Idaho Congressman Mike Simpson, Chairman of the House Interior and Environment Appropriations Subcommittee, moved the Interior, Environment, and Related Agencies Appropriations Act for FY2013 through committee this week. The bill contains several provisions essential for preserving responsible access to public grazing and may be considered by the full House within the next month.
"This bill strikes an appropriate balance between resource management, resource protection, and resource enjoyment," said Simpson. "The bill provides the resources necessary to manage federal lands for a multitude of uses while at the same time providing the funding required to protect our most treasured parks, forests, and refuges. It ensures that agencies have the resources they need to meet their obligations but does so within a reduced budget that reflects the fiscal challenges facing our nation. It is not a perfect bill - it is a compromise bill that focuses on the biggest issues facing public land managers and the very real challenges facing the Treasury and taxpayers."
The bill also addresses the growing, and unaccountable, costs to taxpayers of the Equal Access to Justice Act (EAJA). Simpson is concerned that while EAJA was intended to provide a mechanism for lower and middle income individuals to challenge the actions of an onerous federal government, it has become a slush fund for wealthy extremists in search of taxpayer funding of their unending, and oftentimes frivolous, lawsuits.

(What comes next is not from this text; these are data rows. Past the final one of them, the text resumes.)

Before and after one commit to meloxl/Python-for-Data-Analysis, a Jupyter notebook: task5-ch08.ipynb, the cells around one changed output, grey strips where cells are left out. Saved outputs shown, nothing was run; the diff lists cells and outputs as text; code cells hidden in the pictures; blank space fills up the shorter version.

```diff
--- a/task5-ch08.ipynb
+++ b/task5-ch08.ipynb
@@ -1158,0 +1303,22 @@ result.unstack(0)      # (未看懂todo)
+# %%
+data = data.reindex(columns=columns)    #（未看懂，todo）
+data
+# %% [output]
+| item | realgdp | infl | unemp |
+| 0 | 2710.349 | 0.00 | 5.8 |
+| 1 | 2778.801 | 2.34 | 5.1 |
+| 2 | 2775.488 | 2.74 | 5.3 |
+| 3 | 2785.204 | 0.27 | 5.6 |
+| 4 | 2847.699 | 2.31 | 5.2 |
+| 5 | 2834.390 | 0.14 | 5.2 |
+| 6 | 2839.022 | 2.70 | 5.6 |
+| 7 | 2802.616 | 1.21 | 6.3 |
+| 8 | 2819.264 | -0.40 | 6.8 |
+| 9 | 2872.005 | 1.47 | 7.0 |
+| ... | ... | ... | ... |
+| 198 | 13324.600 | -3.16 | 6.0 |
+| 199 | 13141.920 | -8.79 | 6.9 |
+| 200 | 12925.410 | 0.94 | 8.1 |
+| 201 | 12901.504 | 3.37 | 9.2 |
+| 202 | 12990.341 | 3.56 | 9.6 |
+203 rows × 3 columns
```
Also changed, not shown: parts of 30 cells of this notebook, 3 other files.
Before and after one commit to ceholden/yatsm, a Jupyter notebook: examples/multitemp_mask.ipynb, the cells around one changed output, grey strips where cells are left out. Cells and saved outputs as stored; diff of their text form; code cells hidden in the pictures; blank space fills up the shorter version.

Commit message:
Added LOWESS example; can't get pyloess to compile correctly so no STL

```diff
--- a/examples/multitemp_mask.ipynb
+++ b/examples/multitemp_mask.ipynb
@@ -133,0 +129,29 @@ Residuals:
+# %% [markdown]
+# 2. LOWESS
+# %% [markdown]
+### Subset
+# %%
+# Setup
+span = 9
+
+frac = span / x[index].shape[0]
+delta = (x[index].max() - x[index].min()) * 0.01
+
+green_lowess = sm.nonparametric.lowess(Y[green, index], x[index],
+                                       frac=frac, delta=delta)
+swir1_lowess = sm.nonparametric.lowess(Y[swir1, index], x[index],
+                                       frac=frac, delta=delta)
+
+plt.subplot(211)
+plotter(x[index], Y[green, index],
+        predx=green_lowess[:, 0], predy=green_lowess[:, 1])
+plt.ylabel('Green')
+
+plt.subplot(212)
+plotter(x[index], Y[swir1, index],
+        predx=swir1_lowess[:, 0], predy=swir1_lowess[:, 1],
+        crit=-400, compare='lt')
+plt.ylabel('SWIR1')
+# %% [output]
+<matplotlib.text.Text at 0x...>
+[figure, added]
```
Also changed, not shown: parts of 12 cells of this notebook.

"The Equal Access to Justice Act is the perfect example of a well-intended federal program that has become far too expensive and morphed into something far removed from its intended purpose," said Simpson. "Today, EAJA is funding frivolous and legitimate lawsuits alike and doing so at great cost to the taxpayer. The Interior bill shines a light on EAJA's excesses by requiring detailed reports on who is receiving taxpayer money and how much they're getting. This is information the public has a right to see but has been difficult, or impossible, to get for far too many years."
Highlights of the bill and report:
Makes permanent a provision enabling the BLM and Forest Service to renew expired grazing permits while focusing environmental review on the most environmentally sensitive areas;
Includes a provision allowing the trailing of livestock to grazing allotments on public lands without unnecessary environmental review;
Includes a provision allowing 20 year grazing permits for the Forest Service and BLM;
The bill makes permanent language requiring litigants to exhaust the administrative appeals process before litigating in federal court on grazing issues.
The report also includes language directing the Department of the Interior, the EPA, and the Forest Service to provide the Appropriations Committee with detailed information regarding EAJA payments and to make that information publicly available. The information required includes: detailed reports on the amount of program funds used; the names of the fee recipients; the names of the federal judges; the disposition of the applications (including any appeals of action taken on the applications); and the hourly rates of attorneys and expert witnesses stated in the applications that was awarded, for all EAJA fee payments awarded as a result of litigation against any of the Department of Interior bureaus, the EPA, or the Forest Service, or their respective employees. The report shall also include the amounts, outside of EAJA awards, paid in settlement of such litigation. Such information will also be included with each agency's annual budget submission in the future.